...and woke to a thick fog. It came and went and then clamped down. I had a longish crossing to get to Hook Head and the forecast was for off-shore winds rising in strength. I packed, - cold and damp, everything - launched and took some compass bearings and paddled up to check current against buoys that i found and made a safe 'under' bearing to Baginbun Head. It was eerie but also rather enjoyable in the fog and there were occasional moments when it thinned enough to give me a glimpse of something to back up my compass route against. And then it cleared altogether after a few hours and i was roughly where i expected to be and a while later i was rounding Hook Head in bright, hot sunshine and shooting across Waterford Harbour and landing at Dunmore East.
Another deja vu moment; there was a feeling of familiarity which i couldn't place, until i remembered that i had holidayed here with friends when i was about ten, for a week of sailing and swimming. And the long hot summer days of childhood were given another go; it was probably the best day of the summer. Recklessly i tied the kayak up to a bit of sheltered shore by a boating centre, figuring that sudden squalls, waves or wind were looking unlikely, and still in wet suit and paddling stuff walked through the docks, climbed the steep steps up to the 'town' and got a paper and then sat outside in the sun with a breakfast and coffee at a small table overlooking a world with which all was right. And i chatted to a bunch of divers at the next table, and we came round to my the opinion, which i may have mentioned earlier, but if i haven't i should have as it's the mainspring for me doing this trip, which is that the last great adventures you can have in Ireland are on the coast and at sea; i see Germans and Dutch cycling around Ireland dodging huge SUVs tearing along narrow country lanes and think, sorry folks, you're twenty years too late, driving itself is a pointless and frustrating occupation anywhere in Ireland from a pleasure point of view and walking is less and less attractive as fewer and fewer land owners are willing to tolerate people marching across their acres. So, ironically, the only good 'road' trips one can make in Ireland are to sea (which is kind of a full circle thing given our maritime past) or in the sea, or on the shore and into the water, or below the surface.

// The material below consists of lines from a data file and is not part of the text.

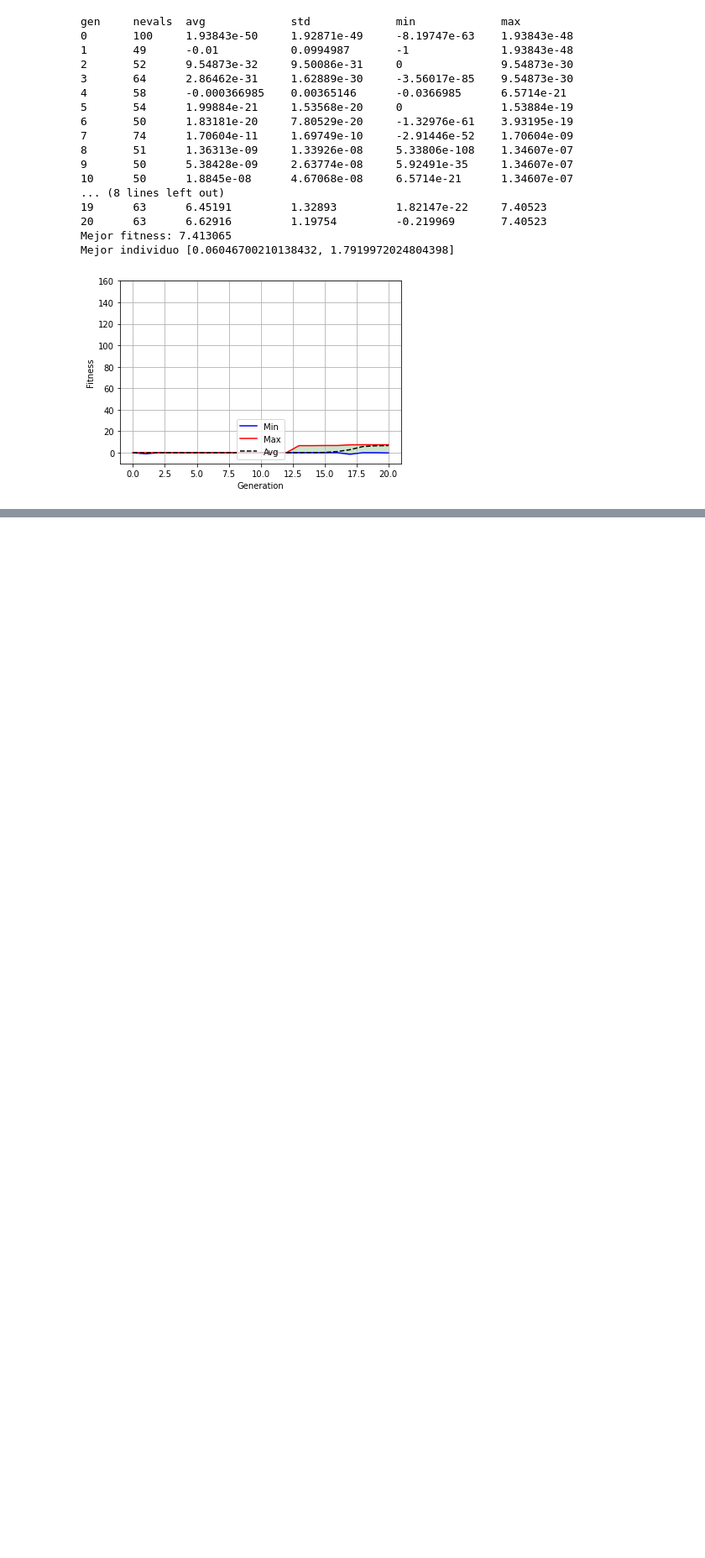
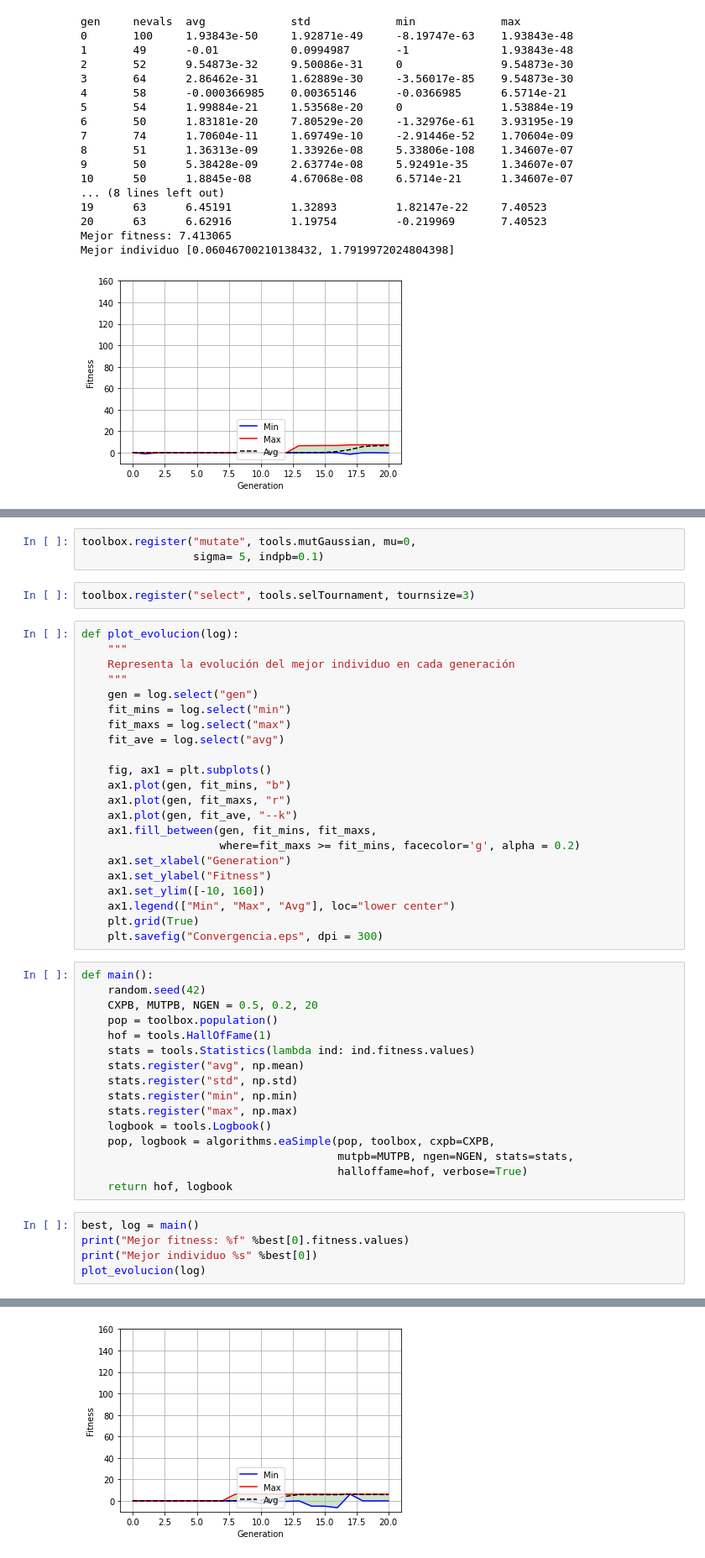
Before and after one commit to Yedramartinolmos/ENCONTRAR_MAXIMOS, a Jupyter notebook: ALGORITMO_GENETICO.ipynb, the cells around one changed output, grey strips where cells are left out. Shown at 84% size. Drawn from its saved outputs; the diff is of its cells as text; blank space fills up the shorter version.

```diff
--- a/ALGORITMO_GENETICO.ipynb
+++ b/ALGORITMO_GENETICO.ipynb
@@ -270,0 +290,49 @@ Mejor individuo [0.06046700210138432, 1.7919972024804398]
+# %%
+toolbox.register("mutate", tools.mutGaussian, mu=0,
+                 sigma= 5, indpb=0.1)
+# %%
+toolbox.register("select", tools.selTournament, tournsize=3)
+# %%
+def plot_evolucion(log):
+    """
+    Representa la evolución del mejor individuo en cada generación
+    """
+    gen = log.select("gen")
+    fit_mins = log.select("min")
+    fit_maxs = log.select("max")
+    fit_ave = log.select("avg")
+
+    fig, ax1 = plt.subplots()
+    ax1.plot(gen, fit_mins, "b")
+    ax1.plot(gen, fit_maxs, "r")
+    ax1.plot(gen, fit_ave, "--k")
+    ax1.fill_between(gen, fit_mins, fit_maxs,
+                     where=fit_maxs >= fit_mins, facecolor='g', alpha = 0.2)
+    ax1.set_xlabel("Generation")
+    ax1.set_ylabel("Fitness")
+    ax1.set_ylim([-10, 160])
+    ax1.legend(["Min", "Max", "Avg"], loc="lower center")
+    plt.grid(True)
+    plt.savefig("Convergencia.eps", dpi = 300)
+# %%
+def main():
+    random.seed(42)
+    CXPB, MUTPB, NGEN = 0.5, 0.2, 20
+    pop = toolbox.population()
+    hof = tools.HallOfFame(1)
+    stats = tools.Statistics(lambda ind: ind.fitness.values)
+    stats.register("avg", np.mean)
+    stats.register("std", np.std)
+    stats.register("min", np.min)
+    stats.register("max", np.max)
+    logbook = tools.Logbook()
+    pop, logbook = algorithms.eaSimple(pop, toolbox, cxpb=CXPB,
+                                       mutpb=MUTPB, ngen=NGEN, stats=stats,
+                                       halloffame=hof, verbose=True)
+    return hof, logbook
+# %%
+best, log = main()
+print("Mejor fitness: %f" %best[0].fitness.values)
+print("Mejor individuo %s" %best[0])
+plot_evolucion(log)
+# %% [output]
@@ -270,0 +359 @@ Mejor individuo [0.06046700210138432, 1.7919972024804398]
+[figure, added]
```
Also changed, not shown: parts of 19 cells of this notebook.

And then, heigh ho, i strolled back down again after a few hours and set off gently paddling up the Gold Coast, a stupendous surprise for me, not knowing about it. It's like that bit of coastline in the James Bond film which is somewhere in Thailand? and is all towers of rock and fantastic arches and deep interconnected caves and so forth. Well that's what this was. And i drifted and paddled along in the late sun happy as a happy person. There were two lads out on sit on top kayaks fishing away, and then i met another trio doing the same. one of whom was Fergus Power who went up to Iceland to kayak with Mick O'Meara a few years back. They were trying to haul out mackerel for a barbecue and getting a few.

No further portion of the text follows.